  • Kitade, K. (2000). L2 Learners' Discourse and SLA Theories in CMC: Collaborative Interaction in Internet Chat. Computer Assisted Language Learning, 13, 143-166.
  • Leahy, C. (2004). Observations in the computer room: L2 output and learner behaviour. ReCALL, 16, 124.
  • Lee, L. (2002). Enhancing learners' communication skills through synchronous electronic interaction and task-based instruction. Foreign Language Annals, 35, 16-24.
  • Payne, J. S. & Whitney, P. J. (2002). Developing L2 Oral Proficiency through Synchronous CMC: Output, Working Memory, and Interlanguage Development. CALICO JOURNAL, 20, 7-32.
references 3
References (3)
  • Pellettieri, J. L. (2000a). Why-Talk? Investigating the Role of Task-Based Interaction through Synchronous Network-Based Communication among Classroom Learners of Spanish. DISSERTATION ABSTRACTS INTERNATIONAL SECTION A HUMANITIES AND SOCIAL SCIENCES, 60, 2469.
  • Pellettieri, J. (2000b). Negotiation in cyberspace: The role of chatting in the development of grammatical competence. In M.Warschauer & R. Kern (Eds.), Network-base Language Teaching: Concepts and Practice (pp. 59-86). Cambridge: Cambridge University Press.
  • Pennington, M. C. (1996). The Power of the Computer in Language Education. In M.C.Pennington (Ed.), The Power of CALL (pp. 1-14). Houston, TX: Athelstan.

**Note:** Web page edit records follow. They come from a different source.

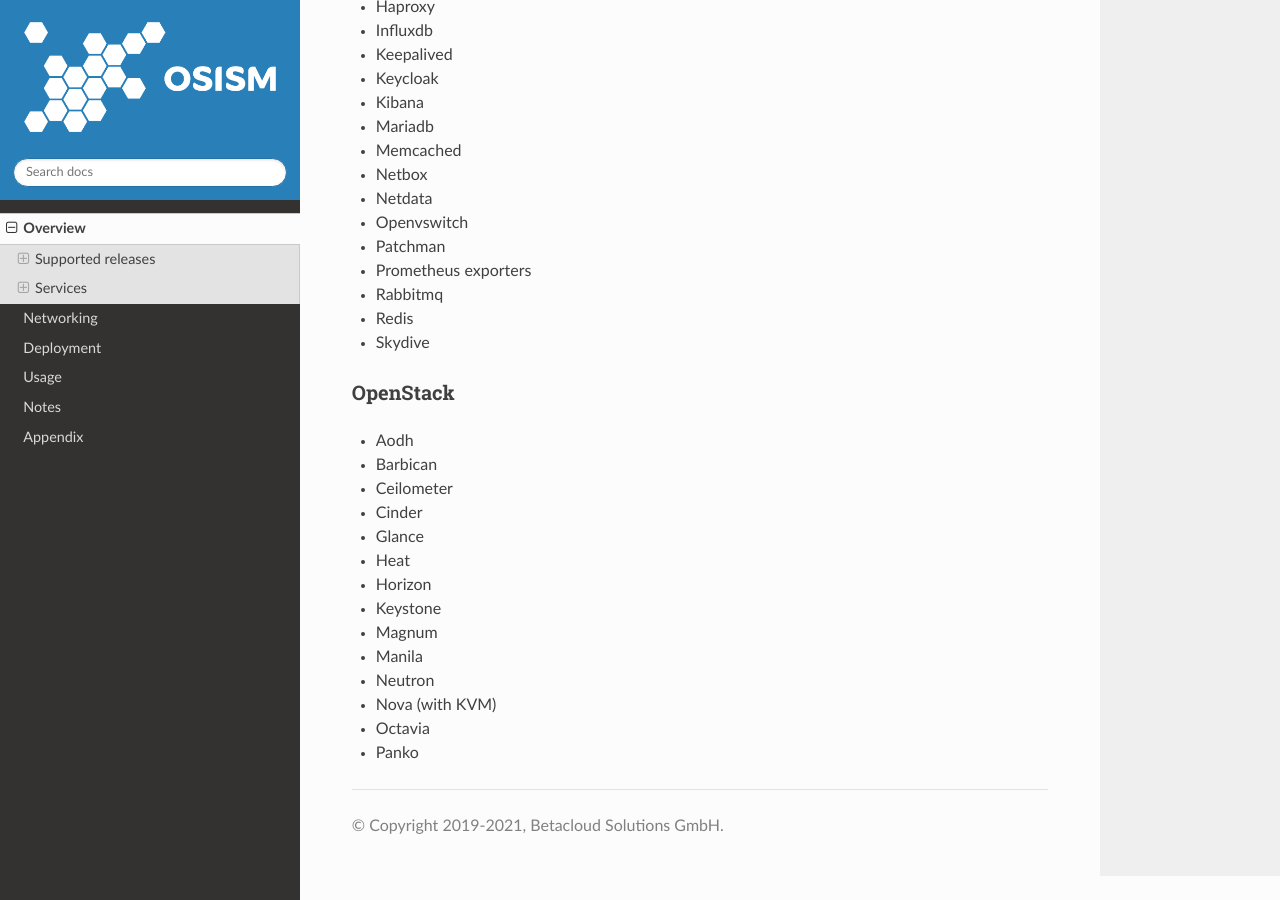
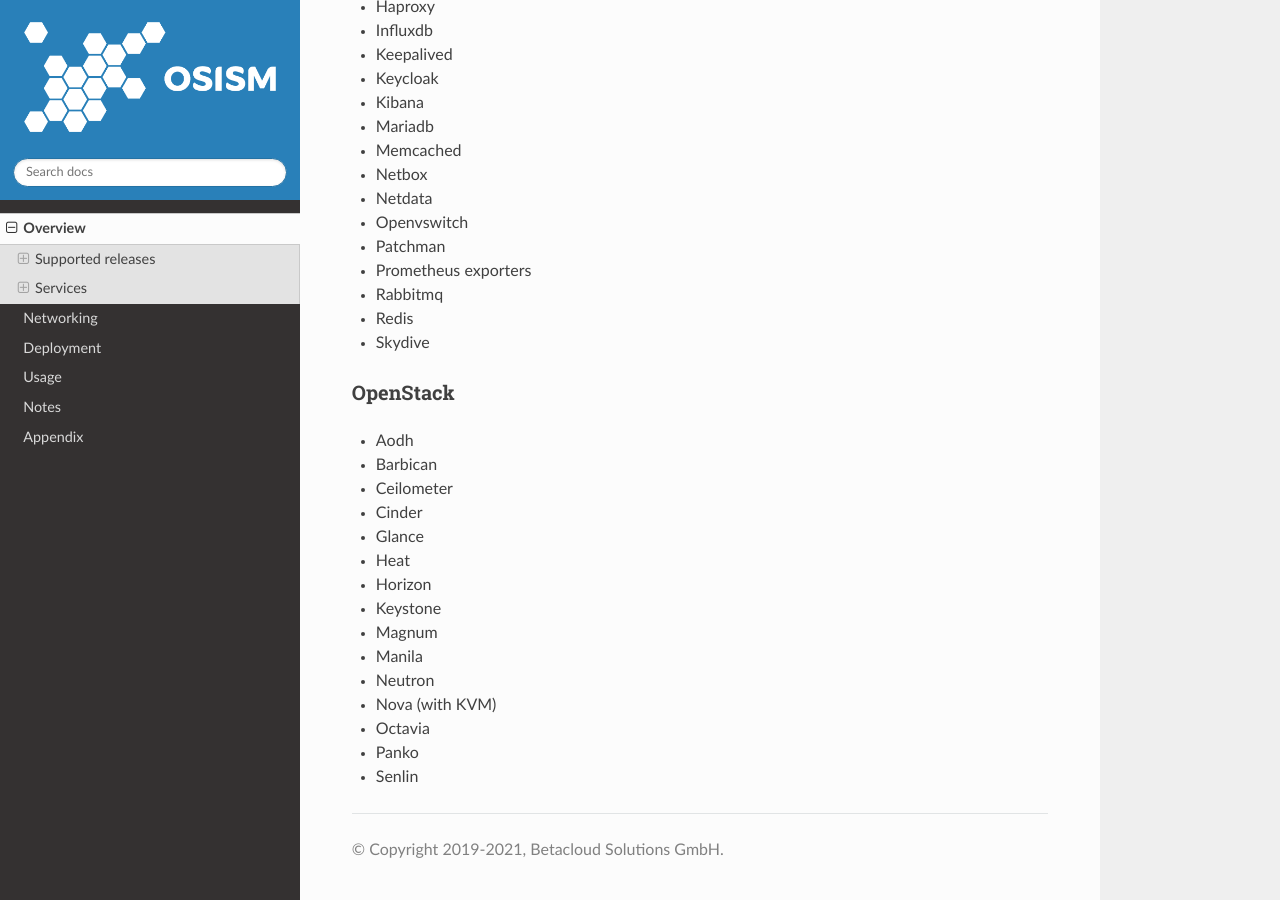
Before and after one commit to osism/testbed, a Sphinx documentation site: the page built from docs/source/overview.rst, in a window 1280 px wide and 900 px high, scrolled down 2271 px. Built offline with Sphinx 7.4.7 and the Read the Docs theme 2.0.0, drawn with Linux system fonts in a browser that asks for light colours.

Commit message:
kolla: enable senlin service (#674)
Signed-off-by: Christian Berendt <berendt@betacloud-solutions.de>

```diff
--- a/docs/source/overview.rst
+++ b/docs/source/overview.rst
@@ -88,3 +88,4 @@
 * Nova (with KVM)
 * Octavia
 * Panko
+* Senlin
```
Also changed, not shown: 2 other files.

  • Salaberry, M. R. (2000). Pedagogical design of computer mediated communication tasks: learning objectives and technological capabilities. Modern Language Journal, 84, 28-37.
  • Sotillo, S. M. (2000). Discourse functions and syntactic complexity in synchronous and asynchronous communication. Language Learning & Technology, 4, 82-119.

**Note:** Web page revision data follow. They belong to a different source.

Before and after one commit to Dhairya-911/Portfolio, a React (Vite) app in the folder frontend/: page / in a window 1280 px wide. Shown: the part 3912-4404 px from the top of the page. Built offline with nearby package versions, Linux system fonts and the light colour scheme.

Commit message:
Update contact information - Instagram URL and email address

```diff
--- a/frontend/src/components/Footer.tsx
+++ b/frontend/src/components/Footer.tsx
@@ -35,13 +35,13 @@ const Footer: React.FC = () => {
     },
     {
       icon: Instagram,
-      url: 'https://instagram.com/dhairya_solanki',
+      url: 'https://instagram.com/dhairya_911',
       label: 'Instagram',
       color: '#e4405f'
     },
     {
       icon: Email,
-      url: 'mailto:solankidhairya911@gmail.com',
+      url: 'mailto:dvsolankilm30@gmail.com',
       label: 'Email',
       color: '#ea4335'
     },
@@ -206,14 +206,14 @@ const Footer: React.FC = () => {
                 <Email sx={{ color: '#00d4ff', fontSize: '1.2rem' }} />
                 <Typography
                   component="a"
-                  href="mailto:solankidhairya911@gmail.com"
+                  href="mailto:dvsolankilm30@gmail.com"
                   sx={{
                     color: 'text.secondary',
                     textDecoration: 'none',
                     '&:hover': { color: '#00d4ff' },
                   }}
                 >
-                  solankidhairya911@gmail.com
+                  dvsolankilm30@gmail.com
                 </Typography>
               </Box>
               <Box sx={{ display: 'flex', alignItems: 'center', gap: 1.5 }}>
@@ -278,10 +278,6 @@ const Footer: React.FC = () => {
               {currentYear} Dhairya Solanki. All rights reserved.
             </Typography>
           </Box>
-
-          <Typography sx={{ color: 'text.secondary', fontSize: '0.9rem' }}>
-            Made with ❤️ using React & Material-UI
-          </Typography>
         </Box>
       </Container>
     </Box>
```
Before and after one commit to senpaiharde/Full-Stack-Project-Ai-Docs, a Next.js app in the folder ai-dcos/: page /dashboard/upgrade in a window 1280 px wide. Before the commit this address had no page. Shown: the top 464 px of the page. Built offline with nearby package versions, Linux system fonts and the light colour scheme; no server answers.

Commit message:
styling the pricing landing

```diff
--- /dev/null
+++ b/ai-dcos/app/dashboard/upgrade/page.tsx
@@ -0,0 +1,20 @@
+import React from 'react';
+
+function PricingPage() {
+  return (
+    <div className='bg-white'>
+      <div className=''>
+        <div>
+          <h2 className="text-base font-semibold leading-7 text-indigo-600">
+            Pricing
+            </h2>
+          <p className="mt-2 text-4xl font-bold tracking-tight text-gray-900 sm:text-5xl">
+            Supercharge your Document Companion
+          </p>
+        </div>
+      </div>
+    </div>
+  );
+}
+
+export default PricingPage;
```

  • Toyoda, E. & Harrison, R. (2002). Categorization of text chat communication between learners and native speakers of Japanese. Language Learning & Technology, 6, 82-99.
  • Tudini, V. (2003). Using Native Speakers in Chat. Language Learning & Technology, 7, 141-159.
  • Warschauer, M. & Kern, R. (2000). Network-based language teaching: Concepts and Practice. Cambridge: Cambridge University Press.
  • Common European Framework of Reference:
  • Digitalenklas: (to be replaced by
  • Ellips: (user: owletteren1 [2-3]; pwd: ellips)
  • Hologram (description):
  • Webquest University of Tilburg: e.g.